*Before and after images*
--- START ---

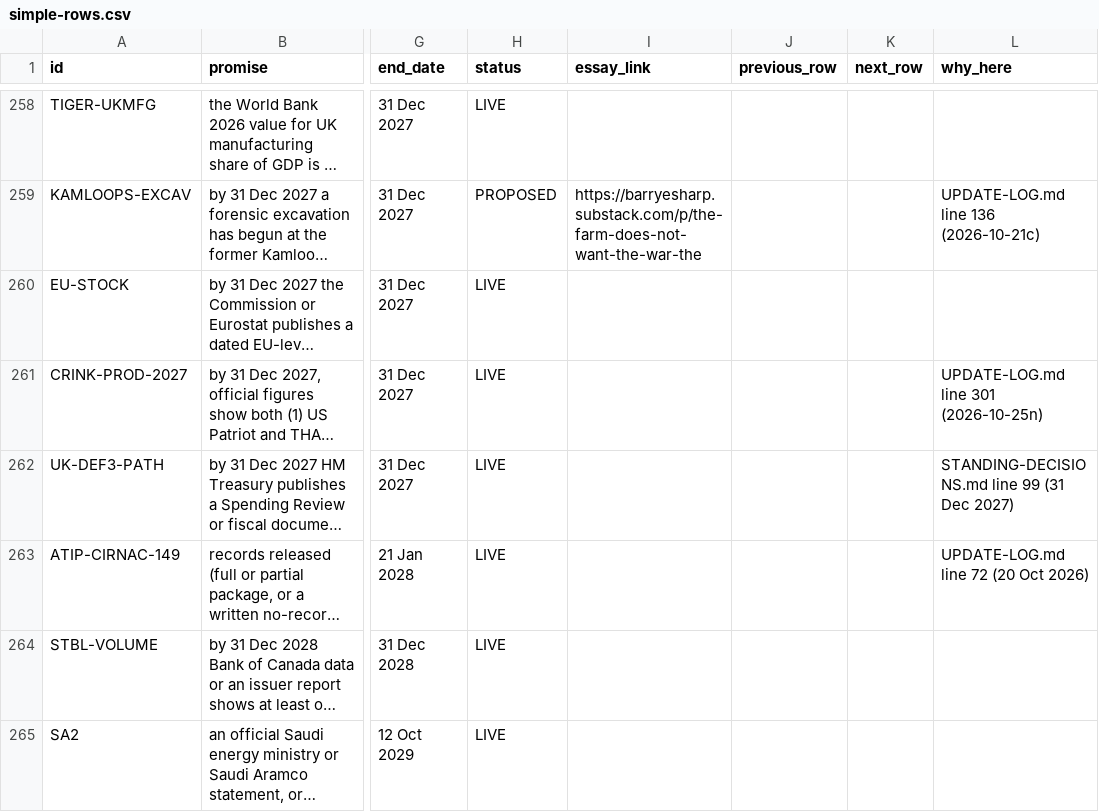
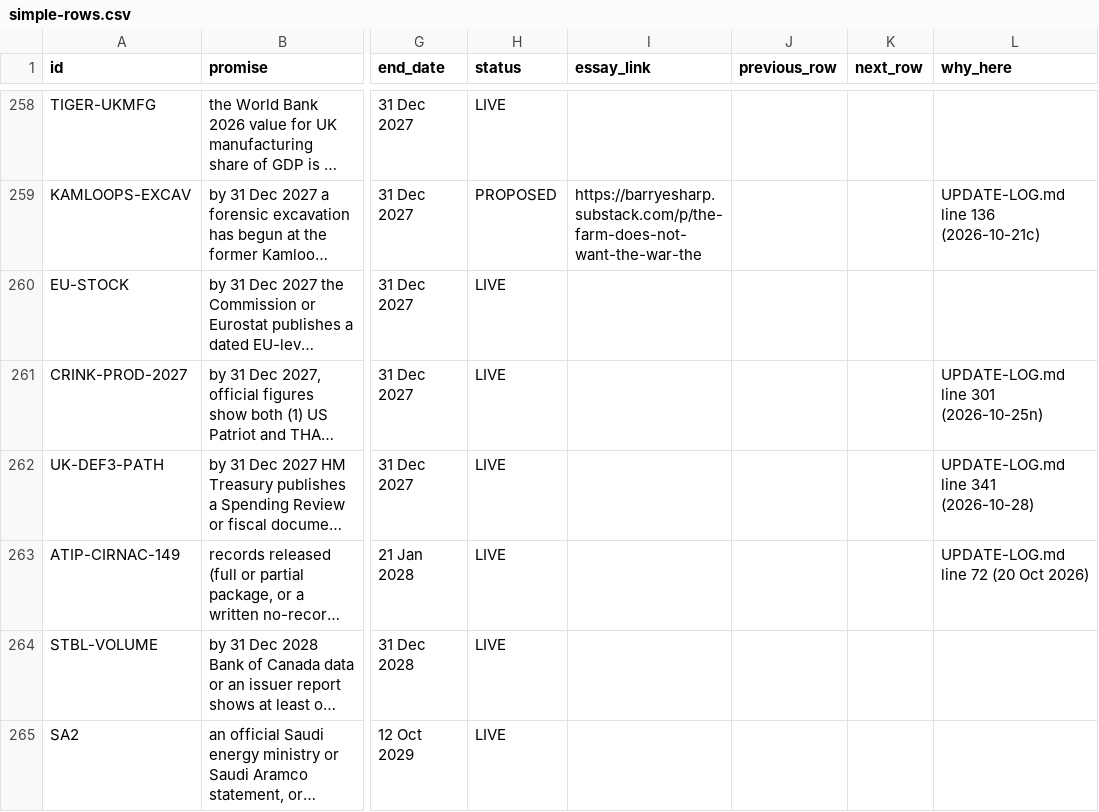
Before and after one commit to Citizenheldrecord/register, a CSV file: simple-view/simple-rows.csv, drawn as a sheet; only a part is shown, gaps mark what is left out; long unchanged cells end in …; the diff covers the shown part only; the diff names each change by its address in the sheet, - before the commit and + after, or states it on an @@ line.

```diff
--- a/simple-view/simple-rows.csv
+++ b/simple-view/simple-rows.csv
-L262 (why_here): STANDING-DECISIONS.md line 99 (31 Dec 2027)
+L262 (why_here): UPDATE-LOG.md line 341 (2026-10-28)
```
Also changed, not shown: 7 edited cells elsewhere in this file, data/essay-links.csv, 11 other files.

--- END ---

*Task item*
Retype all the data exactly; skip the pictures.

*Answer section*
Before and after one commit to Citizenheldrecord/register, a CSV file: simple-view/simple-rows.csv, drawn as a sheet; only a part is shown, gaps mark what is left out; long unchanged cells end in …; the diff covers the shown part only; the diff names each change by its address in the sheet, - before the commit and + after, or states it on an @@ line.

```diff
--- a/simple-view/simple-rows.csv
+++ b/simple-view/simple-rows.csv
-L262 (why_here): STANDING-DECISIONS.md line 99 (31 Dec 2027)
+L262 (why_here): UPDATE-LOG.md line 341 (2026-10-28)
```
Also changed, not shown: 7 edited cells elsewhere in this file, data/essay-links.csv, 11 other files.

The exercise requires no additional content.